Whilst basic maritime crime has always existed in Venezuelan waters, as it does across most of South America, there has been an increase in attacks against fishermen in the region, particularly in waters east of Puerto La Cruz.
Many out-of-work fishermen are now targeting active fishermen operating in open sea off Sucre State. These former fishermen and those with access to boats have formed armed ‘gangs’ and are intercepting operating fishing vessels and taking anything of value from them; this includes the catch, fishing nets, generators and outboard motors.

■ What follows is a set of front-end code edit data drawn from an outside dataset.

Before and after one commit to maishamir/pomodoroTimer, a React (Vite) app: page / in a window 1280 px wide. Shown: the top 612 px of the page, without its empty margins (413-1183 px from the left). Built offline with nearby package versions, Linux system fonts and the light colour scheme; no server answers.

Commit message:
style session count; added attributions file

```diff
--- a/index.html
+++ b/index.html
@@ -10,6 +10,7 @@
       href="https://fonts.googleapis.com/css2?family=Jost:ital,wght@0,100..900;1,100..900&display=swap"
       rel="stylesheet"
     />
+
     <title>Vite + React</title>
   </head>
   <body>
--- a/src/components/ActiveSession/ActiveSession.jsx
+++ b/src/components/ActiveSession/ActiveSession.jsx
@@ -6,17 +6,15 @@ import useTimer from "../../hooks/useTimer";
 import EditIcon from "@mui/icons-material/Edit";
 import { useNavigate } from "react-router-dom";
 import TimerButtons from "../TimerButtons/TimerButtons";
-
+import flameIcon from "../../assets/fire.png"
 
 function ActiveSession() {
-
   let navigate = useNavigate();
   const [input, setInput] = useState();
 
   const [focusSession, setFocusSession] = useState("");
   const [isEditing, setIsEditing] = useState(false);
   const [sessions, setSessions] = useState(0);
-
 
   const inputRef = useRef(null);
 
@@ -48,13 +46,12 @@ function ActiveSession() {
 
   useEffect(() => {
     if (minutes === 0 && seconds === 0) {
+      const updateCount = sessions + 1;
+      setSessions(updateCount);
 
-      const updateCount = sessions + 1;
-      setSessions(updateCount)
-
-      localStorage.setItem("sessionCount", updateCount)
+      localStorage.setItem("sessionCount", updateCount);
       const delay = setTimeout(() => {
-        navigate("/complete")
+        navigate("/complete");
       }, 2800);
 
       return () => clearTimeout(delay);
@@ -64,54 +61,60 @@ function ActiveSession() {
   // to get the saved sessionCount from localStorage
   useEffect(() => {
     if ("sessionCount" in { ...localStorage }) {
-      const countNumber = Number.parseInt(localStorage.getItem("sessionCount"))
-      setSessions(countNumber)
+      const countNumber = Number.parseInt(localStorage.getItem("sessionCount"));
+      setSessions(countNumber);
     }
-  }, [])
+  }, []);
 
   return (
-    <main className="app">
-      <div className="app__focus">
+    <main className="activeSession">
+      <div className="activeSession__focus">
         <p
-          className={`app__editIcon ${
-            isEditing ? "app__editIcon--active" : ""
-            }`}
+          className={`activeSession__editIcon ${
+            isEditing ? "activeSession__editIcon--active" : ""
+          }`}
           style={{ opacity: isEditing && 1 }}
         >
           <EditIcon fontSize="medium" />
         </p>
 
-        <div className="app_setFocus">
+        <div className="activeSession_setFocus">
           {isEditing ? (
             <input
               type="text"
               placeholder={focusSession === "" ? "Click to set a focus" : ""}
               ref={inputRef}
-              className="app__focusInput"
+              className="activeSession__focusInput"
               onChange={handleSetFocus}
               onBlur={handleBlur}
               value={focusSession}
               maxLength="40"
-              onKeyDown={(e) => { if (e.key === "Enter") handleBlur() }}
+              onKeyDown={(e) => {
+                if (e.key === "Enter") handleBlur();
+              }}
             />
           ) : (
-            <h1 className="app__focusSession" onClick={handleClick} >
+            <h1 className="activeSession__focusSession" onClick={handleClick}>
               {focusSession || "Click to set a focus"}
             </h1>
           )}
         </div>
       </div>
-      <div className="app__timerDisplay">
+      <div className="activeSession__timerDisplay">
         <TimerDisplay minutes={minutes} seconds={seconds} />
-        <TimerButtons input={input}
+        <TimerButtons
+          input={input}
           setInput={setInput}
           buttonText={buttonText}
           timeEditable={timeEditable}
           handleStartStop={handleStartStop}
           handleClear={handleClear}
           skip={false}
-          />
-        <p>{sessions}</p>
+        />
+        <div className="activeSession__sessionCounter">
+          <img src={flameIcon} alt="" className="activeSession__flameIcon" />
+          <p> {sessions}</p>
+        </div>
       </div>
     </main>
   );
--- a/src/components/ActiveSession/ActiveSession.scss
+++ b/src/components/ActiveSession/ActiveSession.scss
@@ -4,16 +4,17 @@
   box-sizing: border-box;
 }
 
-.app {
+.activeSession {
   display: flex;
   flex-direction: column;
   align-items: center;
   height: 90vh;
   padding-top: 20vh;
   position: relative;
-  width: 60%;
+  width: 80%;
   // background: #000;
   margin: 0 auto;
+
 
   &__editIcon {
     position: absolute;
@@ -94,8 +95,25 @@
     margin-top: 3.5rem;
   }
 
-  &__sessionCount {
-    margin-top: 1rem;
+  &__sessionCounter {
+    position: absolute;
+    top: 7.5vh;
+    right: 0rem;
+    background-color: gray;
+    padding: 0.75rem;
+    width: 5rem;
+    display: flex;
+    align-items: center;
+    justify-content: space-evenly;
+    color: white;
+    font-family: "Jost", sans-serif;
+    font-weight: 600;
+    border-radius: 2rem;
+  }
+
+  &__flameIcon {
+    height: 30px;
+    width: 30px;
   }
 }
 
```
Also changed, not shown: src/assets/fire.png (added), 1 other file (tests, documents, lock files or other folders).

More alarming are the reports of fishermen being thrown overboard or shot as is it is often simpler for the perpetrators to eliminate the crew before robbing their vessels. This issue is further compounded by an ineffective coastguard, which fails to provide a deterrent because of inherent corruption and political apathy.
Whilst fishing conflict is not unusual in South America, there are regular attacks and territorial disputes between Peruvian-Ecuadorian and Guyana-Suriname fishermen, the direct targeting of fishermen solely for profit, and its violent nature, is concerning.
People Trafficking and Smuggling
In addition to attacks on fisherman, Venezuela’s coast has also seen a rise in people trafficking and it is something that is likely to continue; when Venezuela opened its border with Colombia for just two days in July, 120,000 people poured across, simply to buy food, with an untold number remaining over the border. Trinidad and Tobago authorities have already increased port security to deal with a regular influx of Venezuelan migrants who are leaving the country’s north-east coast via maritime vessel.
At the same time there are growing concerns that smuggling, particular of oil, will increase across land and maritime borders. In September 2015, three ships were detained in Venezuela’s refinery-rich Paraguana peninsula accused of smuggling oil. There have also been multiple reports of criminals using small vessels to steal equipment from oil wells in Lake Maracaibo throughout 2014 and 2015; whilst these rarely effect merchant vessels, watch keepers should be vigilant in the area.
Risk to Merchant Vessels
2016 has witnessed a slight increase in the boarding of merchant vessels in Venezuela, although the numbers remain modest. There have been four reports of merchant vessels at anchorage being boarded since the start of the year; all of which occurred at the ports of Puerto La Cruz and Barcelona. In comparison, 2014 and 2015 each saw just one boarding (IMB).
Despite the increase in overall criminality throughout Venezuela, the threat from maritime crime to merchant vessels is assessed as moderate. Most criminal activity in the region has been opportunist and non-violent in nature and when spotted, the assailants have fled.
As such, Dryad’s advice for vessels in the region is to adopt basic security provisions and remove any opportunity for criminality. You should ensure that all upper-deck fixtures are secure, duty watch keepers maintain vigilance on the outboard side and gangway and that any suspicious sightings are immediately reported to the IMB and local authorities.